## TASK STATEMENT:
Each line below with the word "scripts" needs to be copied.

-- INFORMATION PROVIDED follows --

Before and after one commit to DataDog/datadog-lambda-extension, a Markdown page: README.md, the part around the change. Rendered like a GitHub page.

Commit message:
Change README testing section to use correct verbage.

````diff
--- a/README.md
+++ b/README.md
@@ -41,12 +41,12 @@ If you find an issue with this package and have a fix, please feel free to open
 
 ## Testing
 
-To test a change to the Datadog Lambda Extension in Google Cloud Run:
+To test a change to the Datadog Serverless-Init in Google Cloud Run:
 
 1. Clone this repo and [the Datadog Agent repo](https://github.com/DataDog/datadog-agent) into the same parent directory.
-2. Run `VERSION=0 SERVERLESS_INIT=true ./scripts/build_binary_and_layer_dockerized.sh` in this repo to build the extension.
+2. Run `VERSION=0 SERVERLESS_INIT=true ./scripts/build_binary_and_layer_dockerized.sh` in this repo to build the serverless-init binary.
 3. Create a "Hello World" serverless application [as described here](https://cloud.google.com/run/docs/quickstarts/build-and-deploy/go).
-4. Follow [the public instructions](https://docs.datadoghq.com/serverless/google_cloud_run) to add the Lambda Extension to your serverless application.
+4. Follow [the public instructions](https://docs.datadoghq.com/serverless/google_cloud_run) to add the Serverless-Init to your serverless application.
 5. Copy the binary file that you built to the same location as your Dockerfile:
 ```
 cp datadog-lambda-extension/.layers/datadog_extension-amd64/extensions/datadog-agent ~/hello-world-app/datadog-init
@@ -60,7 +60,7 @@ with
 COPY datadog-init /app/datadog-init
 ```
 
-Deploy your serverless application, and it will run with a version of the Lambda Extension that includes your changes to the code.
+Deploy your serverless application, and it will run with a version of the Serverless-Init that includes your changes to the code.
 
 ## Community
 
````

-- INFORMATION PROVIDED concluded --

## SOLUTION BELOW:
-2. Run `VERSION=0 SERVERLESS_INIT=true ./scripts/build_binary_and_layer_dockerized.sh` in this repo to build the extension.
+2. Run `VERSION=0 SERVERLESS_INIT=true ./scripts/build_binary_and_layer_dockerized.sh` in this repo to build the serverless-init binary.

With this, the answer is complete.